Friday, August 12, 2011

Cloud reader update

The Kindle Cloud Reader post is updated.

PC makers demand more Intel cash to build $999 ultrabooks

PC makers demand more Intel cash to build $999 ultrabooks, article.

So Apple is now not only making the coolest computers and devices, but they are also selling them cheaper than the bamboo brands can manage! What a brave and remarkable new world it is.

Stephen points to this upcoming netbook from Asus. Two hunnert bucks is pretty amazing. It looks like in a few years they'll be *paying* us to use technology!

Thursday, August 11, 2011

An iPad success story

An iPad success story, article.
I brought my 3G-equipped iPad, searched for home-design apps, found a few decent-looking ones, bought Home 3D, figured out how to use it, and started recreating my mother’s new floor plan. All from the car, in the middle of nowhere in upstate New York.

I've long been amazed at so many apps which are great on the iPad and which could have been made for desktop/laptop systems, but never were! And probably never will be. This is a very interesting phenomenon, it shows us that if we think of a tablet as just a laptop handicapped by no keyboard, we have enormously limited understanding of it. But the fact that it is taking everybody this much time to start getting used to understanding the power of the tablet, particularly the iPad, shows us that the issue is quite complex. I think that ten years from now, we will still be surprised by the power and the uses of tablets. Maybe even twenty.

Lion, king of the nannies

As I've said, I'm not very happy about Lion, Apple's newest desktop OS. My main reason is that the loss of the translation-ware Rosetta, by cutting off legacy software, will disrupt huge swaths of my daily routines, forcing me to get new software I didn't want, learn to use it, and try to get around or accept new limitations.

But it more and more turns out that there are other reasons for unhappiness with Lion. See for example Ted Landau's My Way Or The Highway article, or Matt Neuburg's Lion Is A Quitter article. Both articles talk about "nanny-state" behavior by Lion: it removes control from the user in problematic ways, and much worse, there are usually no way to revert this behavior to fit users who know what they are doing.

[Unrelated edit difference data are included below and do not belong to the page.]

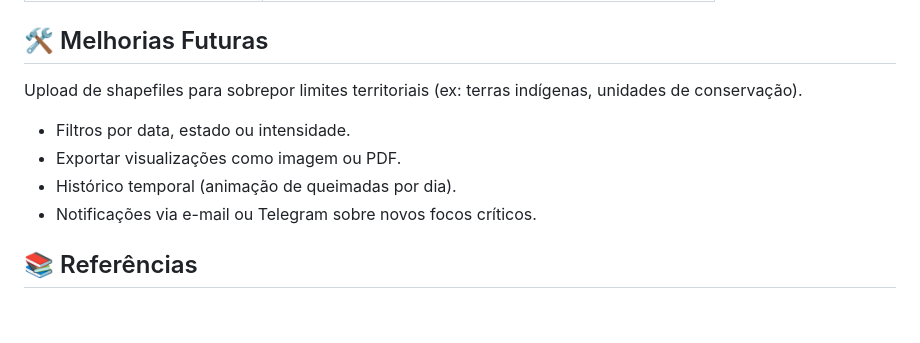
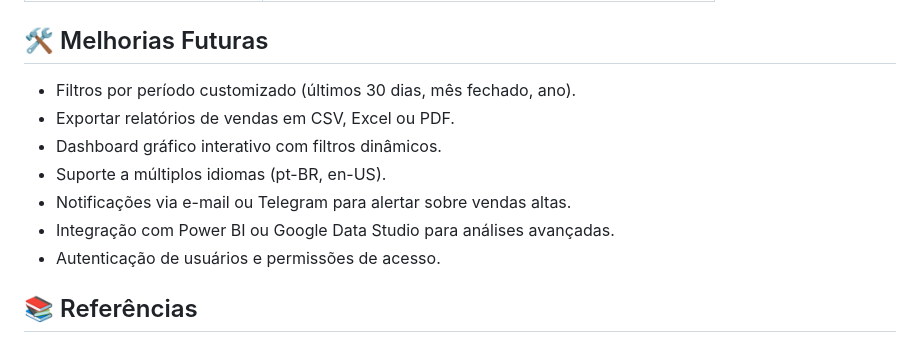
Before and after one commit to LeviLucena/Sales-Insights-API, a Markdown page: README.md, the part around the change. Drawn GitHub-style; blank space fills up the shorter version.

```diff
--- a/README.md
+++ b/README.md
@@ -215,12 +215,13 @@ uvicorn app.main:app --reload
 | ✅ Documentação ReDoc             | [http://127.0.0.1:8000/redoc](http://127.0.0.1:8000/redoc)        |
 
 ## 🛠️ Melhorias Futuras
-Upload de shapefiles para sobrepor limites territoriais (ex: terras indígenas, unidades de conservação).
-
-- Filtros por data, estado ou intensidade.
-- Exportar visualizações como imagem ou PDF.
-- Histórico temporal (animação de queimadas por dia).
-- Notificações via e-mail ou Telegram sobre novos focos críticos.
+- Filtros por período customizado (últimos 30 dias, mês fechado, ano).
+- Exportar relatórios de vendas em CSV, Excel ou PDF.
+- Dashboard gráfico interativo com filtros dinâmicos.
+- Suporte a múltiplos idiomas (pt-BR, en-US).
+- Notificações via e-mail ou Telegram para alertar sobre vendas altas.
+- Integração com Power BI ou Google Data Studio para análises avançadas.
+- Autenticação de usuários e permissões de acesso.
 
 ## 📚 Referências
 - TIANGOLO, Sebastián Ramírez. *FastAPI: Modern, Fast (High-performance), Web Framework for Building APIs with Python 3.6+*. Disponível em: [https://fastapi.tiangolo.com](https://fastapi.tiangolo.com). Acesso em: 04 jul. 2025.
```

This is a very unfortunate trend towards the traditional Microsoft attitude, that the computer knows better than the user. Apple has always had much less of that attitude, and until new we have been proud and grateful for that.

(Updated) Amazon Releases Browser-Based Kindle Cloud Reader

Update: if you choose to make an icon of the app on your home screen (it can be moved to a folder of course), when clicked, it behaves just like any other iPad app! There is no evidence that it's using the Safari web engine (which all apps have access to), and the browser menu bars are gone. This is pretty amazing, it's a perfect solution to companies who want to sell content through their app without paying the 30% commission to Apple. I don't know if it can work for games and such, but for ebooks and magazines I don't see why anybody would not do this, if they can get the web app made (I don't know how tough or expensive that is). The only hitch of course is that you have to find your own customers! If you don't have a lot of those, perhaps Apple's commission is worth it, after all 70% of something is better than 100% of nothing. This will be especially relevant after iOS 5 is released (early in September they say), with the new magazine/paper shop.


Amazon Releases Browser-Based Kindle Cloud Reader, post.

It's not only a pretty good idea in general, it's also a finger raised to Apple: "See this? We can have an app with a built-in store, and your rules don't apply, because it's in a web browser. Hee-hee, yaw mama!"

It's worth noting that the 30%-to-Apple rule was there from the start, and web apps were Apple's original vision for iPhone apps, indeed they had to be pushed quite hard to allow anybody to build native apps. Here's an interesting commentary on that.

I still think that everybody would swallow the lemonade a lot easier if Apple had kept the commission on sales via iOS apps to 15% instead of 30. Thirty percent just seems greedy, and unless you have an exceptional profit margin, it makes it hardly worth it to sell anything via iOS.

Cloudreader on Safari on Mac. It's just the same on the iPad, good programming. 

I guess my one complaint about the app is, still and again, that the steps between the choices of text sizes are much, much too crude. Just six steps between incredibly tiny and read-across-the-room huge.  In my view, there should be at least twice as many steps, or better yet, just stepless. This is true for many apps, including iBooks. I really don't get it, do they think that the readers are so stupid that more than a handful of text sizes to choose from will confuse them? It's weird.

(This is the sepia background, and the middle text size.)